China Declares Rare Earths State Property, Issues New Regulation For Mining And Refining

Amit Mishra

Jul 01, 2024, 12:53 PM | Updated 01:11 PM IST

China's rare earth dominance is in focus (Photo: Dilok/Adobe Stock)
China's rare earth dominance is in focus (Photo: Dilok/Adobe Stock)

The Chinese government on Saturday (29 June) issued a raft of regulations to tighten its grip over rare earths production, elements that are used in everything from electric cars to wind turbines.

The regulations, which will take effect on 1 October, stipulate that the rare earth resources belong to the state and that “no organisation or individual may encroach upon or damage” them.

The regulation is designed to protect and “rationally develop” rare earth resources while safeguarding the environment and securing the country’s resources, according to the document.

This move is part of China's broader efforts to ring-fence its trove of industrially important metals amid US actions to limit Chinese access to advanced chip technology.

Although China's underground resources are already state-owned, illegal mining and smelting of rare earth elements have persisted in the private sector. The new regulations reinforce the government's policy of tighter controls.

To enhance oversight of the industrial chain, government agencies will coordinate the mining and refining processes of the ores, ensuring the traceability of products.

The amount of mining and refining will be determined by factors such as resource reserves, industrial development, environmental protection, and market demand, the regulation said.

According to a study from the prestigious Brookings Institution, China presently produces some 60 per cent of the world’s rare earth elements and processes 85 per cent of them.

The latest data from the US Geological Survey (USGS), widely cited by Chinese authorities and companies, indicates global reserves of the 17 rare-earth elements stand at 110 million tonnes, with China leading at 44 million tonnes or 40 per cent of the total. Following China are Myanmar, Russia, India, and Australia.

In 2023, China led global production with 240,000 tonnes, about two-thirds of the world's output. The US was the second-largest producer, followed by Myanmar, both of which more than tripled their output over the year.

The new regulations also outline penalties for illegal activities related to rare earth mining, smelting, extraction, product distribution, and unlawful imports and exports.

Companies violating mining and processing regulations could face fines between five to ten times their illegal gains. If the illegal gains are less than 500,000 yuan, fines could reach up to 5 million yuan (US$687,000).
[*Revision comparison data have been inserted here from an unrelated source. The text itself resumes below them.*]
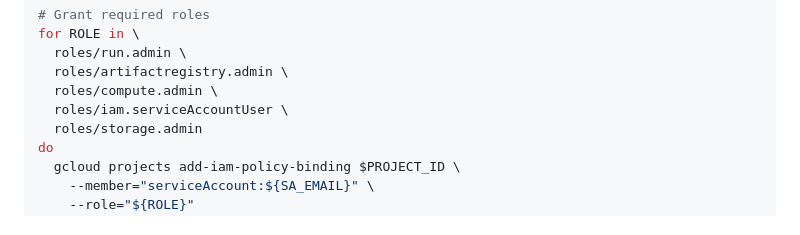
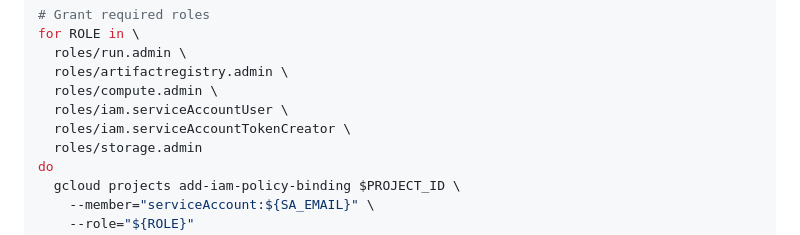
Before and after one commit to tajturbo/chuck-infra, a Markdown page: docs/deployment-guide.md, the part around the change. Rendered like a GitHub page.

Commit message:
docs: add missing Service Account Token Creator role

```diff
--- a/docs/deployment-guide.md
+++ b/docs/deployment-guide.md
@@ -48,6 +48,7 @@ for ROLE in \
   roles/artifactregistry.admin \
   roles/compute.admin \
   roles/iam.serviceAccountUser \
+  roles/iam.serviceAccountTokenCreator \
   roles/storage.admin
 do
   gcloud projects add-iam-policy-binding $PROJECT_ID \
```
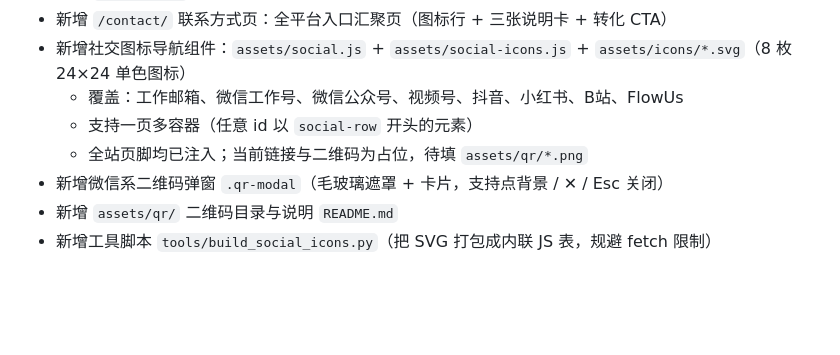
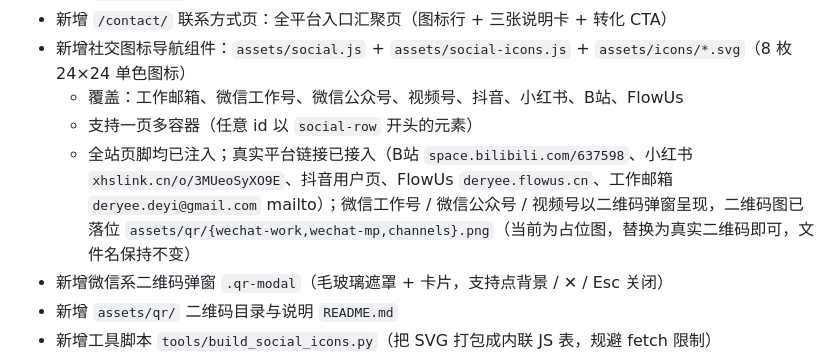
Before and after one commit to akarimarshall/Deryee-site, a Markdown page: CHANGELOG.md, the part around the change. Rendered like a GitHub page; blank space fills up the shorter version.

Commit message:
docs: 更新日志补充社交平台真实链接接入（B站/小红书/抖音/FlowUs/邮箱 + 二维码占位）

```diff
--- a/CHANGELOG.md
+++ b/CHANGELOG.md
@@ -37,7 +37,7 @@
 - 新增社交图标导航组件：`assets/social.js` + `assets/social-icons.js` + `assets/icons/*.svg`（8 枚 24×24 单色图标）
   - 覆盖：工作邮箱、微信工作号、微信公众号、视频号、抖音、小红书、B站、FlowUs
   - 支持一页多容器（任意 id 以 `social-row` 开头的元素）
-  - 全站页脚均已注入；当前链接与二维码为占位，待填 `assets/qr/*.png`
+  - 全站页脚均已注入；真实平台链接已接入（B站 `space.bilibili.com/637598`、小红书 `xhslink.cn/o/3MUeoSyXO9E`、抖音用户页、FlowUs `deryee.flowus.cn`、工作邮箱 `deryee.deyi@gmail.com` mailto）；微信工作号 / 微信公众号 / 视频号以二维码弹窗呈现，二维码图已落位 `assets/qr/{wechat-work,wechat-mp,channels}.png`（当前为占位图，替换为真实二维码即可，文件名保持不变）
 - 新增微信系二维码弹窗 `.qr-modal`（毛玻璃遮罩 + 卡片，支持点背景 / ✕ / Esc 关闭）
 - 新增 `assets/qr/` 二维码目录与说明 `README.md`
 - 新增工具脚本 `tools/build_social_icons.py`（把 SVG 打包成内联 JS 表，规避 fetch 限制）
```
Additionally, companies involved in rare earth mining, refining, and export must record product flows and update a tracking system to ensure traceability.

Violations of these rules could result in fines of up to 200,000 yuan, with fines of up to 1 million yuan for failing to correct omissions when ordered.

Get Swarajya in your inbox.